Your assignment.
Entries follow. Set all of them down as they stand.

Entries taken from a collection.
○ ○ ○ ○ ○

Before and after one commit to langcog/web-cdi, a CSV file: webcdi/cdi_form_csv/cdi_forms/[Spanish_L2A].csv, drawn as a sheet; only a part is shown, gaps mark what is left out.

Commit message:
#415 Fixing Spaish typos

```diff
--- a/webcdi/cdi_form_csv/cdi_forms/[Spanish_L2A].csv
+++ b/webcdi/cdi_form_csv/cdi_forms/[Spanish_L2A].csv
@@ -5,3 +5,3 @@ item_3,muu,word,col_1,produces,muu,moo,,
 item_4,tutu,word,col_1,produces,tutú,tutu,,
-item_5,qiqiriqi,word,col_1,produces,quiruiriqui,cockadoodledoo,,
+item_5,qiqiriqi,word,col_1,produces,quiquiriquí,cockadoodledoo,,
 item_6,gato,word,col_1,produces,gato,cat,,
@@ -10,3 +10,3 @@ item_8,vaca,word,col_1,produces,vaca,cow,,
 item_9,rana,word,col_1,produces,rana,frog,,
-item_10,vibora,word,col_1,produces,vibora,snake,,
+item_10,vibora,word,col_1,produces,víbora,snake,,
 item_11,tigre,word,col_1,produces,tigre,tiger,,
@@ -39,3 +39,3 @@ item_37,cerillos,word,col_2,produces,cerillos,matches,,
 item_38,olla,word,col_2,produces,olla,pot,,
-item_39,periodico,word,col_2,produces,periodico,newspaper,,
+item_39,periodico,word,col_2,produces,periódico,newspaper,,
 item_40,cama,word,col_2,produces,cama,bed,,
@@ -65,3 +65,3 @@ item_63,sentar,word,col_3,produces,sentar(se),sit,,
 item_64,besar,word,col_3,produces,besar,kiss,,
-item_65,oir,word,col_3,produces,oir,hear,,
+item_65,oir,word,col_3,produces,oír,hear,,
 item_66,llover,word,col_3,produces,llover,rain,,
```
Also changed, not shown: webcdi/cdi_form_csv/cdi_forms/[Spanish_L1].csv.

○ ○ ○ ○ ○

Finished exercise.
Before and after one commit to langcog/web-cdi, a CSV file: webcdi/cdi_form_csv/cdi_forms/[Spanish_L2A].csv, drawn as a sheet; only a part is shown, gaps mark what is left out.

Commit message:
#415 Fixing Spaish typos

```diff
--- a/webcdi/cdi_form_csv/cdi_forms/[Spanish_L2A].csv
+++ b/webcdi/cdi_form_csv/cdi_forms/[Spanish_L2A].csv
@@ -5,3 +5,3 @@ item_3,muu,word,col_1,produces,muu,moo,,
 item_4,tutu,word,col_1,produces,tutú,tutu,,
-item_5,qiqiriqi,word,col_1,produces,quiruiriqui,cockadoodledoo,,
+item_5,qiqiriqi,word,col_1,produces,quiquiriquí,cockadoodledoo,,
 item_6,gato,word,col_1,produces,gato,cat,,
@@ -10,3 +10,3 @@ item_8,vaca,word,col_1,produces,vaca,cow,,
 item_9,rana,word,col_1,produces,rana,frog,,
-item_10,vibora,word,col_1,produces,vibora,snake,,
+item_10,vibora,word,col_1,produces,víbora,snake,,
 item_11,tigre,word,col_1,produces,tigre,tiger,,
@@ -39,3 +39,3 @@ item_37,cerillos,word,col_2,produces,cerillos,matches,,
 item_38,olla,word,col_2,produces,olla,pot,,
-item_39,periodico,word,col_2,produces,periodico,newspaper,,
+item_39,periodico,word,col_2,produces,periódico,newspaper,,
 item_40,cama,word,col_2,produces,cama,bed,,
@@ -65,3 +65,3 @@ item_63,sentar,word,col_3,produces,sentar(se),sit,,
 item_64,besar,word,col_3,produces,besar,kiss,,
-item_65,oir,word,col_3,produces,oir,hear,,
+item_65,oir,word,col_3,produces,oír,hear,,
 item_66,llover,word,col_3,produces,llover,rain,,
```
Also changed, not shown: webcdi/cdi_form_csv/cdi_forms/[Spanish_L1].csv.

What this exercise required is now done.